> PROBLEM TO WORK ON
State, as a number alone, how many lines of the data contain the string "offset".

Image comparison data

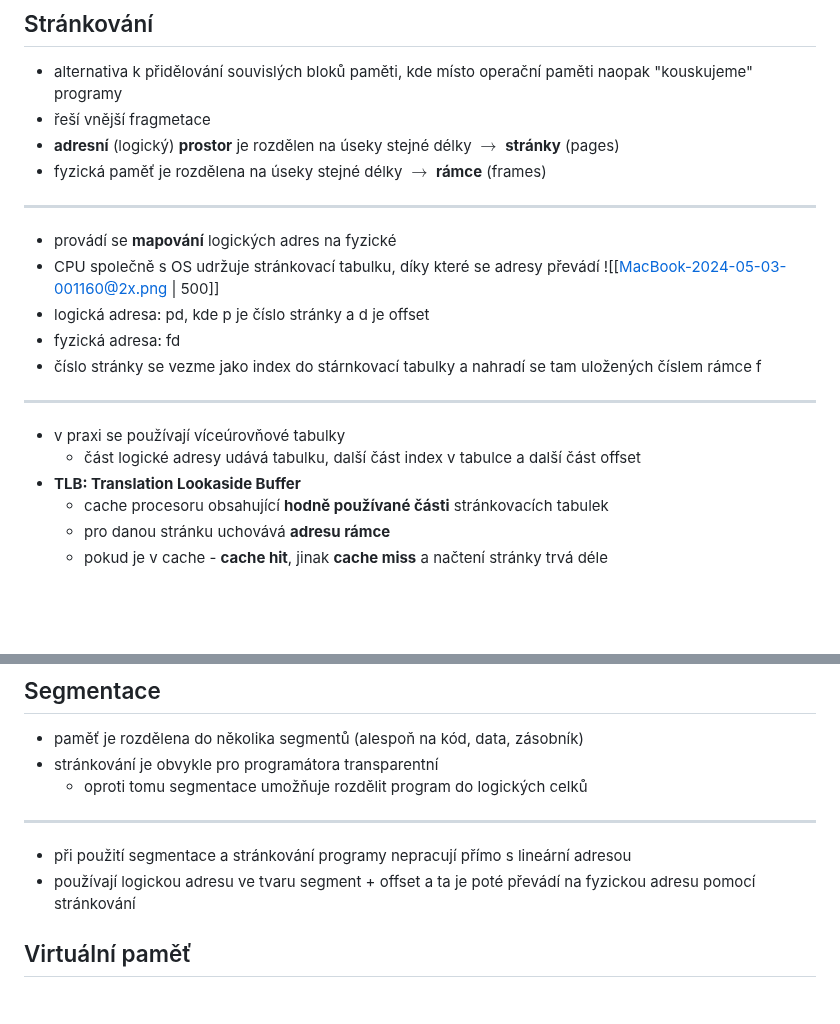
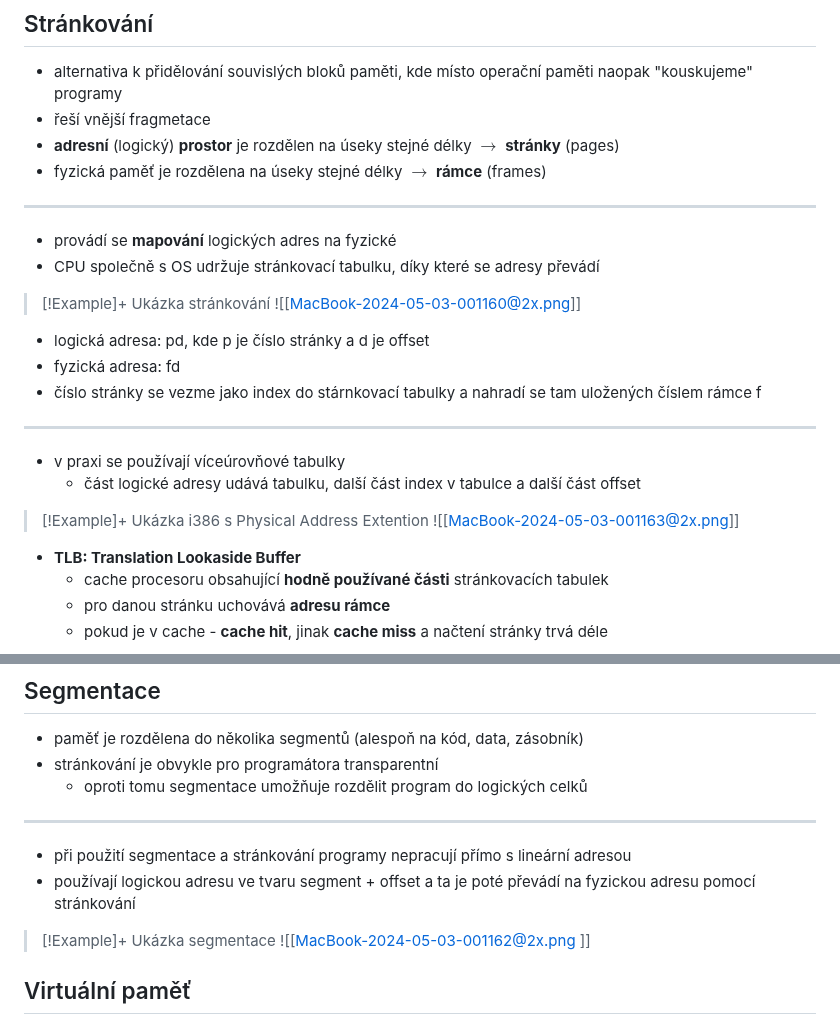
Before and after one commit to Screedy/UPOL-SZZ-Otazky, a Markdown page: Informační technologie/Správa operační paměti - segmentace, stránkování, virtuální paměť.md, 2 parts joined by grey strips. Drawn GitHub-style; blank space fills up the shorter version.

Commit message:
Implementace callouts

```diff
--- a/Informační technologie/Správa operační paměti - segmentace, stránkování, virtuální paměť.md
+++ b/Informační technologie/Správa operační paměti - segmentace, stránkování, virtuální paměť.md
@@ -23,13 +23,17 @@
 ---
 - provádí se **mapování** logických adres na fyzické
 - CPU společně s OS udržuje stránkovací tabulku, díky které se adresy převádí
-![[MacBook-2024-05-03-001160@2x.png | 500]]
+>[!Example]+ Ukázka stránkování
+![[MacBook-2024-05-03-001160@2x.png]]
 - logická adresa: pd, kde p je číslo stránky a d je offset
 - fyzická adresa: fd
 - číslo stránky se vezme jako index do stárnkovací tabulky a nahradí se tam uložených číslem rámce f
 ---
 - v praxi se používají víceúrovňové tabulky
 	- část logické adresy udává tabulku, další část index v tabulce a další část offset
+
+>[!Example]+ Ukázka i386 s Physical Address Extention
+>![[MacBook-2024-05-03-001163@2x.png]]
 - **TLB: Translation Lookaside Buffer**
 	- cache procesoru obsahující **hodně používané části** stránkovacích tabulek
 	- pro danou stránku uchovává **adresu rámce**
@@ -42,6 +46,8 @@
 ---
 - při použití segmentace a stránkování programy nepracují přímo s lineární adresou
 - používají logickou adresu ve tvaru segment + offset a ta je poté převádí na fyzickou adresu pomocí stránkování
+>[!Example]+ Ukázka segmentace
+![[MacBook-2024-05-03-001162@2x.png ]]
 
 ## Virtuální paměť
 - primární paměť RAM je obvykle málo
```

> EXPECTED OUTPUT
3